Another strategy is to embrace the Sarbanes-Oxley rules listed above, even though you are not legally required to do so. In many family businesses, board members represent one branch of the family and feel compelled to act according to the interests of that branch. But a director has a responsibility to oversee the entire organization and protect all shareholders-not just the family members who gave you the mandate to serve on the board.

That's why my own family business-a fourth-generation global market leader in advanced metal transformation and coatings, based in Belgium-is adapting our governance system to allow for greater independence and to reduce any potential conflict of interest. For example, while most of our directors are family members, the majority of the audit and nominating committee members are outsiders. We also have reduced family representation on subsidiary boards. Sarbanes-Oxley does not prohibit family members from sitting on subsidiary boards, but we have taken extra steps to avoid the appearance of a conflict of interest.

Family-style conflicts of interest

Here are some examples of conflicts of interest. Family companies must develop formal policies to address them.

  • A vendor in the family. Suppose one of your shareholders or board members is an architect or contractor, or a supplier of materials your company needs. Hiring that person might constitute a conflict of interest. Solution: First, your relationship to that person must be disclosed. Second, the person can be hired only after an arm's-length bidding procedure.
  • Seller and buyer in one. A director may also be trustee of an ESOP. Wearing the trustee hat, that director must defend the interest of the beneficiaries of the trust-employees-by trying to negotiate the lowest price for shares it buys from the company. Wearing the director's hat, he or she must try to obtain the highest share price, for the benefit of the company and other shareholders. Solution: Hire an outside appraiser. Better yet, have the ESOP and the board each hire its own appraiser; if there's a discrepancy in the share prices each divines, meet in the middle.
  • Hiring in the family. Ad hoc hiring of family members and over- or under-paying them can lead to resentment not only among other family shareholders, but also among non-family employees. Solution: Follow the Sarbanes-Oxley recommendation that nominating and compensation committees be composed entirely of outside directors. Have a written policy on hiring of family and non-family employees, and base compensation on market rates.
  • Perk abuses. Pledging company shares as collateral for a personal bank loan could put the company in financial jeopardy. If the family member defaults on that loan and the bank wants to cash in those private-company shares, the company may need to shell out money to buy them back. In addition, excessive use of expense accounts, questionable travel and other perks taken by family members can incur the wrath of shareholders and employees. Solution: Disclosure. Written policies. Moderation.

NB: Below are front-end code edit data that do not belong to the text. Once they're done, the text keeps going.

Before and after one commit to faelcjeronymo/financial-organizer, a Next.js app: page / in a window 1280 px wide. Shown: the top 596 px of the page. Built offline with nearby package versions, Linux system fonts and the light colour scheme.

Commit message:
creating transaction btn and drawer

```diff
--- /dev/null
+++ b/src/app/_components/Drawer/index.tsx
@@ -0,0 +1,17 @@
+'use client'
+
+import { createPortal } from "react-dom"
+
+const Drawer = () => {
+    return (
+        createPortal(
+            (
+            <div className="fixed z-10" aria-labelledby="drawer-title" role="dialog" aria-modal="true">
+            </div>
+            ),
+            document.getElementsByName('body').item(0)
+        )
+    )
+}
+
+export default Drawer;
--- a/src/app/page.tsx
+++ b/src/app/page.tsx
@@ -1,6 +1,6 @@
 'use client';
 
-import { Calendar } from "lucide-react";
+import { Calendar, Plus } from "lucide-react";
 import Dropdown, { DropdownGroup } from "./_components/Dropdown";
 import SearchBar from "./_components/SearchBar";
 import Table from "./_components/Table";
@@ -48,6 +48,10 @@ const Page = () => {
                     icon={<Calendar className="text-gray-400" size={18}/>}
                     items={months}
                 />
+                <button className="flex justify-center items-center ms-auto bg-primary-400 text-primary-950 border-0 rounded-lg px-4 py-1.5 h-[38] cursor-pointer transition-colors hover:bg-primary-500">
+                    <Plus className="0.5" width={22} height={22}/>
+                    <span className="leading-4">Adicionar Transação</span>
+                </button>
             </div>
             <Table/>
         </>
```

Reassuring key outsiders

Sarbanes-Oxley has dampened the desire of many family companies to go public. But that won't necessarily reduce the pressure to follow some or all of the new rules.

Today's scandal-ridden corporate landscape has spooked bankers, acquirers, insurers and prospective new directors. Some are demanding greater financial and legal accountability from private as well as public companies.

Want to apply for a loan? If you don't follow at least some of these measures, you may have a hard time finding a willing banker, or the loan may be more costly.

Your ability to attract new outside directors and retain the ones you have may depend on the extent to which your policies make them feel confident about your company. And the cost of directors' and officers' insurance is likely to be lower for companies that protect their directors from liability.

The tendency of family business directors to wear many hats creates conflict-of-interest traps. To avoid getting ensnared, consider implementing key portions of Sarbanes-Oxley, and create written ethics and conflict-of-interest policies.

By permission of the publisher from Family Business (Winter, 2005). Family Business Publishing Company,